Print, exactly as they appear, only the lines from the line that contains "### 1. 错误处理" through the end of the listing.

━━━━━ Supplied entries ━━━━━

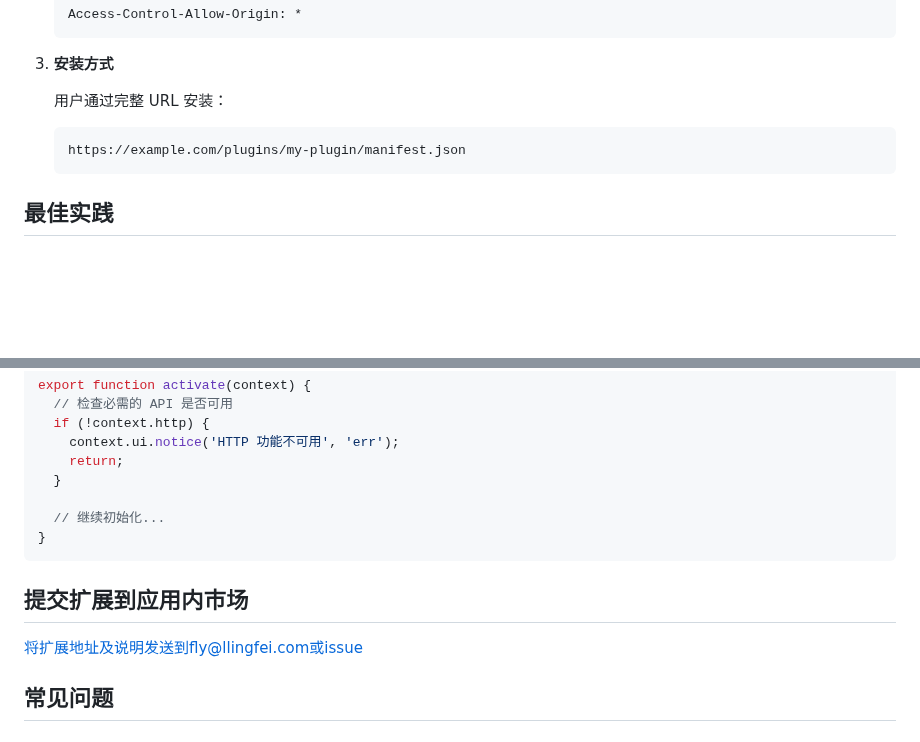
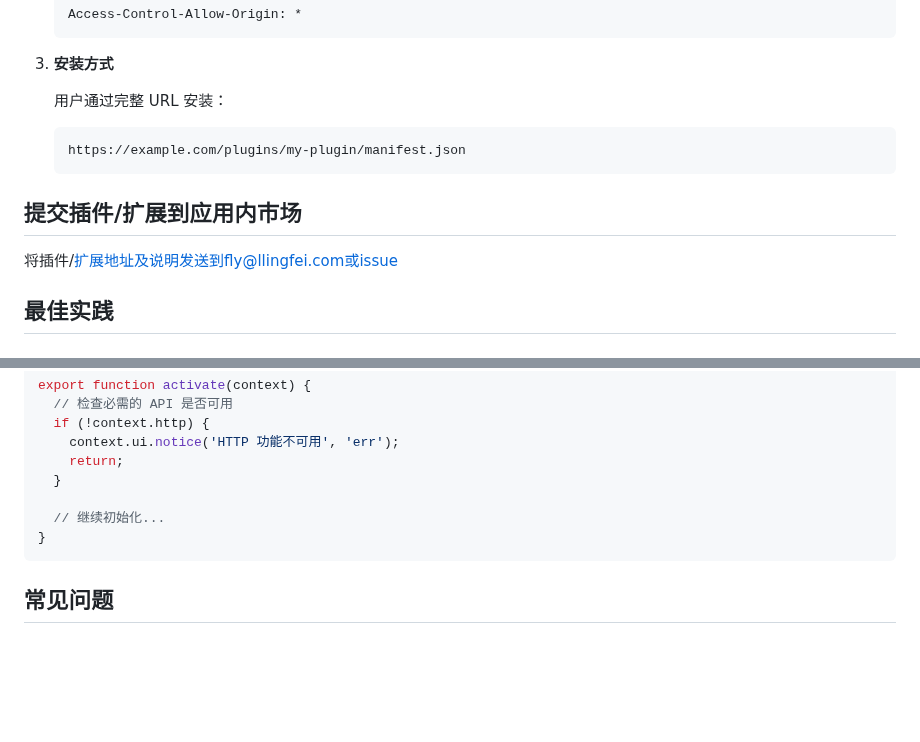
Before and after one commit to flyhunterl/flymd, a Markdown page: plugin.md, 2 parts joined by grey strips. Rendered like a GitHub page; blank space fills up the shorter version.

````diff
--- a/plugin.md
+++ b/plugin.md
@@ -517,6 +517,11 @@ export function openSettings(context) {
    https://example.com/plugins/my-plugin/manifest.json
    ```
 
+## 提交插件/扩展到应用内市场
+
+将插件/扩展地址及说明发送到fly@llingfei.com或issue
+
+
 ## 最佳实践
 
 ### 1. 错误处理
@@ -615,12 +620,6 @@ export function activate(context) {
 }
 ```
 
-## 提交扩展到应用内市场
-
-将扩展地址及说明发送到fly@llingfei.com或issue
-
-
-
 ## 常见问题
 
 ### Q: 如何调试插件？
````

━━━━━

▶ **Result of this task**:
 ### 1. 错误处理
@@ -615,12 +620,6 @@ export function activate(context) {
 }
 ```
 
-## 提交扩展到应用内市场
-
-将扩展地址及说明发送到fly@llingfei.com或issue
-
-
-
 ## 常见问题
 
 ### Q: 如何调试插件？
````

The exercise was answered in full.